     As you are most likely aware, per the Tenants Safe Harbor Act, Governor Andrew Cuomo effectively suspended all evictions, both residential and commercial, until the end of 2020. Earlier this month, the Governor extended the suspension on commercial evictions until January 31, 2021. This week, the New York State legislature has passed another bill suspending residential evictions until May 1, 2021. The Federal eviction moratorium will also be extended as part of the anticipated stimulus package.

     This new bill will effect residential evictions only. Residential tenants will be able to submit a Standardized Hardship Declaration Form to their landlord and the court in order to prevent or halt an eviction. The tenants must demonstrate either that they have a financial hardship related to COVID, which prevents them from paying their rent in full, or that they do not have the wherewithal to move. Whether a hardship falls under the protection of this new law is very flexible – hardship includes someone living in the household who is at a higher risk of contracting COVID or facing serious problems as a result of same.

     Any pending eviction proceedings or any proceedings commenced within 30 days of the bill becoming law, will be stayed for at least 60 days to provide tenants with an opportunity to submit a hardship declaration. A provision in the new law provides tenants with two months to amass evidence and document that they are unable to pay some or all of the rent due to financial woes created by the pandemic's toll on the State's economy.

     The bill also provides protections for property owners with 10 or fewer dwelling units. In particular, the law would prevent foreclosures and tax lien sales on their residential properties. Additionally, the bill provides further protections for property owners, who will be able to file hardship waivers with their mortgage lender, local assessor, or court. The property owner would need to declare, under penalty of perjury, that he/she is facing a financial hardship "that prevents them from paying their mortgage or property taxes because of lost income, including reduction in rent collections; increased expenses; or the inability to obtain meaningful employment." Moreover, property owners will be protected from credit discrimination if they fall behind on mortgage payments due to the pandemic.

     This new legislation also expands on a recent executive order issued by Governor Cuomo, which directs local governments to automatically renew senior citizen and disabled homeowners property tax break applications, without requiring renewal applications in person at the local assessor's office.

     In sum, while residential tenants may be able to avoid eviction for a while longer, they remain responsible for any rent arrears. Moreover, while landlords may commence certain eviction proceedings, these matters are largely being adjourned or delayed by the courts. Therefore, the best option is for both parties to discuss rent accommodations and schedules that accommodate everyone's best interests. Since the start of the pandemic, we have successfully represented both landlords and tenants in resolving their issues amicably and cost effectively.
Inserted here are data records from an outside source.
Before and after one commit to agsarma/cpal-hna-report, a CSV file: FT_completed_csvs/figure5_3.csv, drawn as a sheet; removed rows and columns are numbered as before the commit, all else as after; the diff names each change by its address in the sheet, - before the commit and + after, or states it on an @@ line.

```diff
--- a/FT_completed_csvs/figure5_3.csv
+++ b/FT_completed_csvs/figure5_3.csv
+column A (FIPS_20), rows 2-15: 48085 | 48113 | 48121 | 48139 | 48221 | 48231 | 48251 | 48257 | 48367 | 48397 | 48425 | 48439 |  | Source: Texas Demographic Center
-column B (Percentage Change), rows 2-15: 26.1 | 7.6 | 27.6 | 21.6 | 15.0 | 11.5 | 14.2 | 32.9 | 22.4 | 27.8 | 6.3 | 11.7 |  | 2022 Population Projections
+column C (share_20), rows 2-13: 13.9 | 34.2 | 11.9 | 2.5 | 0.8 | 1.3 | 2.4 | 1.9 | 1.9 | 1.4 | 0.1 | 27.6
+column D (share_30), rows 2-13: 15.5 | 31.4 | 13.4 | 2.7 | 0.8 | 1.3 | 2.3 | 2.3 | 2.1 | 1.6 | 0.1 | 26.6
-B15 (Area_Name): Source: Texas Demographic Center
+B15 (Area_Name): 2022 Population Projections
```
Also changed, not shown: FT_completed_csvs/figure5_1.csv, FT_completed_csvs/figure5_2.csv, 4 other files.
Please do not hesitate to contact our team of landlord/tenant experts to help guide you through this process.